"More fool he, I'm sure, with such a fine family of his own! Don't look at me in that way, young man; I won't take it that I won't! I declare my blood friz to see you!" "Will you advance me money? five pounds only five pounds, Mr. Plaskwith?" "Not five shillings! Talk to me in this style! not the man for it, sir! highly improper.

He would bear back into ease and prosperity, if not into affluence and station, the dear ones left at home. From the eminence of five shillings a week, he looked over the Promised Land. At length, Mr. Plaskwith, pulling out his watch, said, "Just in time to catch the coach; make your bow and be off-smart's the word!"

Come, shut up the shop, and recollect yourself; and, perhaps, when Sir Thomas's library is done, I may let you go to town. You can't go to-morrow. All a sham, perhaps; eh, Hannah?" "Very likely! Consult Plimmins. Better come away now, Mr. P. He looks like a young tiger." Mrs. Plaskwith quitted the shop for the parlour.

Plaskwith took out a huge pocketbook, slowly unclasped it, staring hard at Philip, with what he designed for a piercing and penetrative survey. "This is the letter no! this is Sir Thomas Champerdown's order for fifty copies of the last Mercury, containing his speech at the county meeting. Your age, young man? only sixteen? look older; that's not it that's not it and this is it! sit down. Yes, Mr.

Now, Plaskwith wrote me word, two days ago, that he wanted a genteel, smart lad, as assistant and 'prentice, and offered to take my eldest boy; but we can't spare him. I write to Christopher by this post; and if your youth will run down on the top of the coach, and inquire for Mr. Plaskwith the fare is trifling I have no doubt he will be engaged at once.

This young gentleman was very much freckled; wore his hair, which was dark and wiry, up at one side, down at the other; had a short thick nose; full lips; and, when close to him, smelt of cigars. Such was Mr. Plimmins, Mr. Plaskwith's factotum, foreman in the shop, assistant editor to the Mercury. Mr. Plaskwith formally went the round of the introduction; Mrs.

Plaskwith; the bookseller was accompanied by Mr. Plimmins, and a sturdy, ill-favoured stranger. A nameless feeling of fear, rage, and disgust seized the unhappy boy, and at the same moment a ragged vagabond whispered to him, "Stump it, my cove; that's a Bow Street runner."

Plaskwith extricated himself from the gripe of Philip, and, hurrying from the shop, said, as he banged the door: "Beg my pardon for this to-night, or out you go to-morrow, neck and crop! Zounds! a pretty pass the world's come to! I don't believe a word about your mother. Baugh!" Left alone, Philip remained for some moments struggling with his wrath and agony.
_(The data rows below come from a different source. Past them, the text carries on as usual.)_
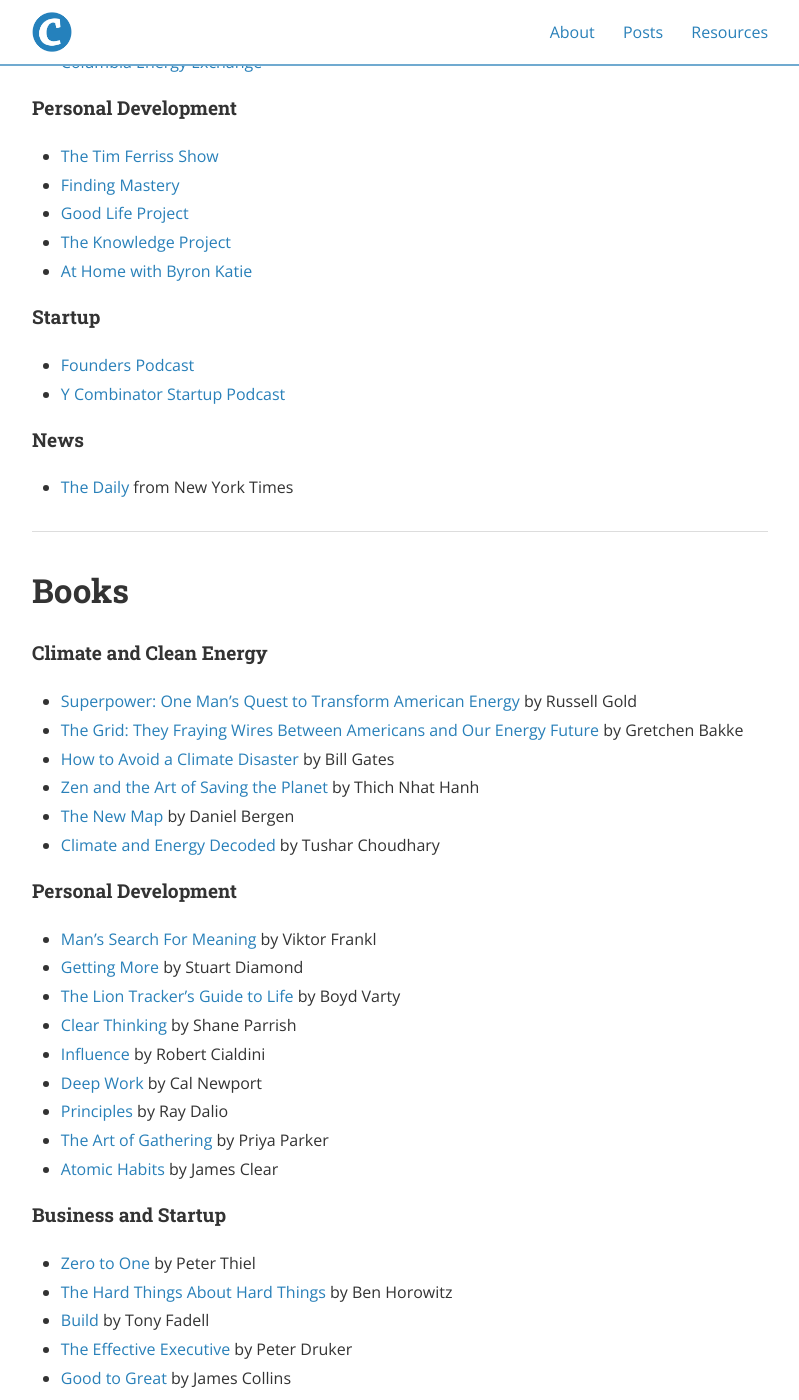
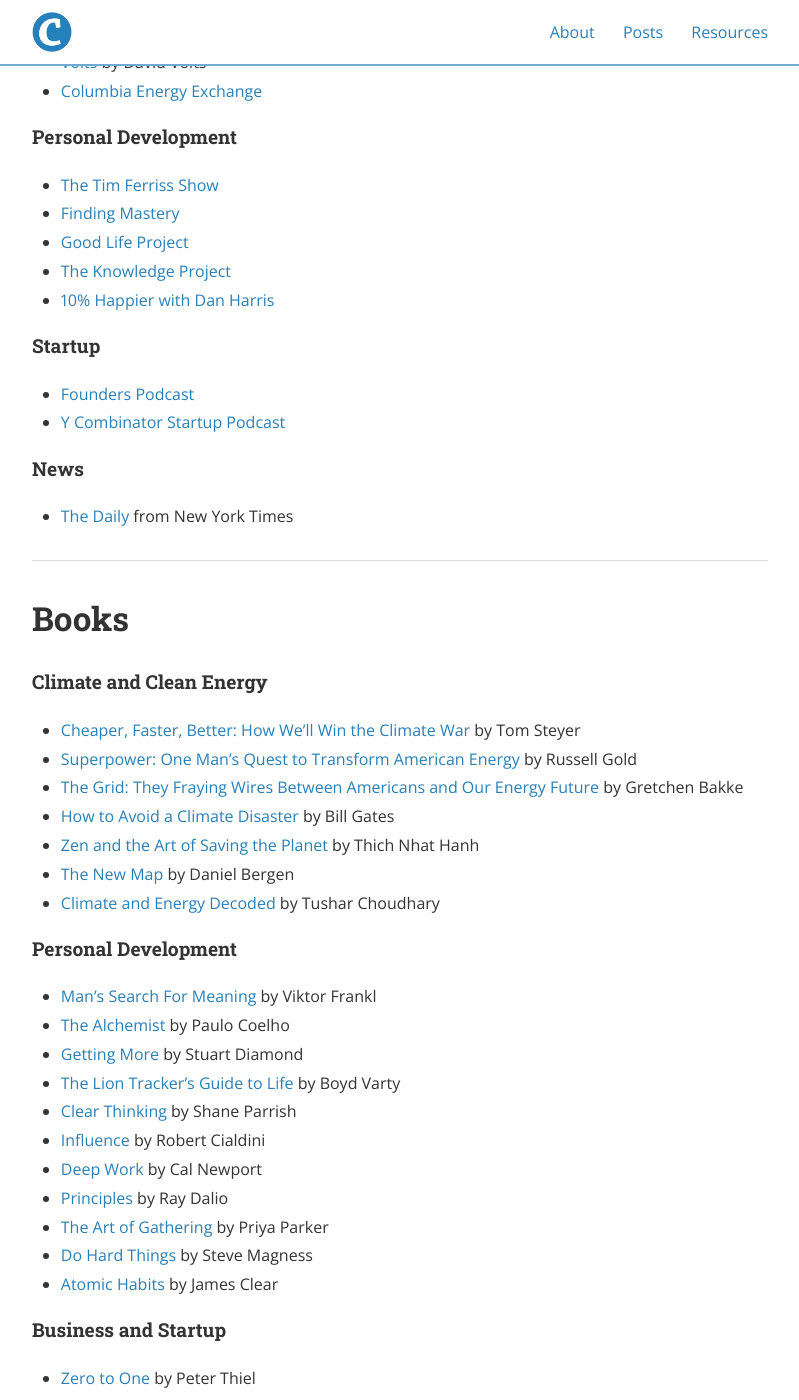
Before and after one commit to CurveBending/CurveBending.github.io, a Jekyll site: the page built from resources.md, in a window 1280 px wide and 1400 px high, scrolled down 540 px. Shown: the whole window, without its empty margins (240-1039 px from the left). Built offline with Jekyll 4.4.1, drawn with Linux system fonts in a browser that asks for light colours; nearby versions of some CDN libraries.

Commit message:
add resources

```diff
--- a/resources.md
+++ b/resources.md
@@ -27,7 +28,7 @@ main_nav: true
 - [Finding Mastery](https://findingmastery.com/podcast-start/)
 - [Good Life Project](https://www.goodlifeproject.com/podcast/)
 - [The Knowledge Project](https://fs.blog/episodes/)
-- [At Home with Byron Katie](https://thework.com/at-home-with-byron-katie-podcast/)
+- [10% Happier with Dan Harris](https://open.spotify.com/show/1CfW319UkBMVhCXfei8huv)
 
 #### Startup
 
@@ -46,6 +47,7 @@ main_nav: true
 
 #### Climate and Clean Energy
 
+- [Cheaper, Faster, Better: How We'll Win the Climate War](https://www.amazon.com/Cheaper-Better-Faster-Well-Climate/dp/1954118643) by Tom Steyer
 - [Superpower: One Man's Quest to Transform American Energy](https://www.amazon.com/Superpower-Quest-Transform-American-Energy/dp/1501163582) by Russell Gold
 - [The Grid: They Fraying Wires Between Americans and Our Energy Future](https://www.amazon.com/Grid-Fraying-Between-Americans-Energy-ebook/dp/B01DM9Q6CQ) by Gretchen Bakke
 - [How to Avoid a Climate Disaster](https://www.amazon.com/How-Avoid-Climate-Disaster-Breakthroughs/dp/059321577X) by Bill Gates
@@ -56,6 +58,7 @@ main_nav: true
 #### Personal Development
 
 - [Man's Search For Meaning](https://www.amazon.com/Mans-Search-Meaning-Viktor-Frankl-ebook/dp/B009U9S6FI?ref_=ast_author_mpb) by Viktor Frankl
+- [The Alchemist](https://a.co/d/1LdjazI) by Paulo Coelho
 - [Getting More](https://www.amazon.com/Getting-More-Negotiate-Succeed-Work/dp/0307716902) by Stuart Diamond
 - [The Lion Tracker's Guide to Life](https://www.amazon.com/Lion-Trackers-Guide-Life-ebook/dp/B07LC9C7Q4) by Boyd Varty
 - [Clear Thinking](https://www.amazon.com/Clear-Thinking-Turning-Ordinary-Extraordinary/dp/0593086112) by Shane Parrish
@@ -63,6 +66,7 @@ main_nav: true
 - [Deep Work](https://www.amazon.com/Deep-Work-Focused-Success-Distracted/dp/1455586692) by Cal Newport
 - [Principles](https://www.amazon.com/Principles-Life-Work-Ray-Dalio/dp/1501124021) by Ray Dalio
 - [The Art of Gathering](https://www.amazon.com/Art-Gathering-How-Meet-Matters/dp/1594634920) by Priya Parker
+- [Do Hard Things](https://a.co/d/aApKZRF) by Steve Magness
 - [Atomic Habits](https://jamesclear.com/atomic-habits) by James Clear
 
 #### Business and Startup
```
Also changed, not shown: other parts of resources.md (+1 -0 lines), 1 other file.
Now, Plaskwith wrote me word, two days ago, that he wanted a genteel, smart lad, as assistant and 'prentice, and offered to take my eldest boy; but we can't spare him. I write to Christopher by this post; and if your youth will run down on the top of the coach, and inquire for Mr. Plaskwith the fare is trifling I have no doubt he will be engaged at once.

Plaskwith were both in the shop as he entered in fact, they had been employed in talking him over. "I can't abide him!" cried Mrs. Plaskwith. "If you choose to take him for good, I sha'n't have an easy moment. I'm sure the 'prentice that cut his master's throat at Chatham, last week, was just like him." "Pshaw! Mrs.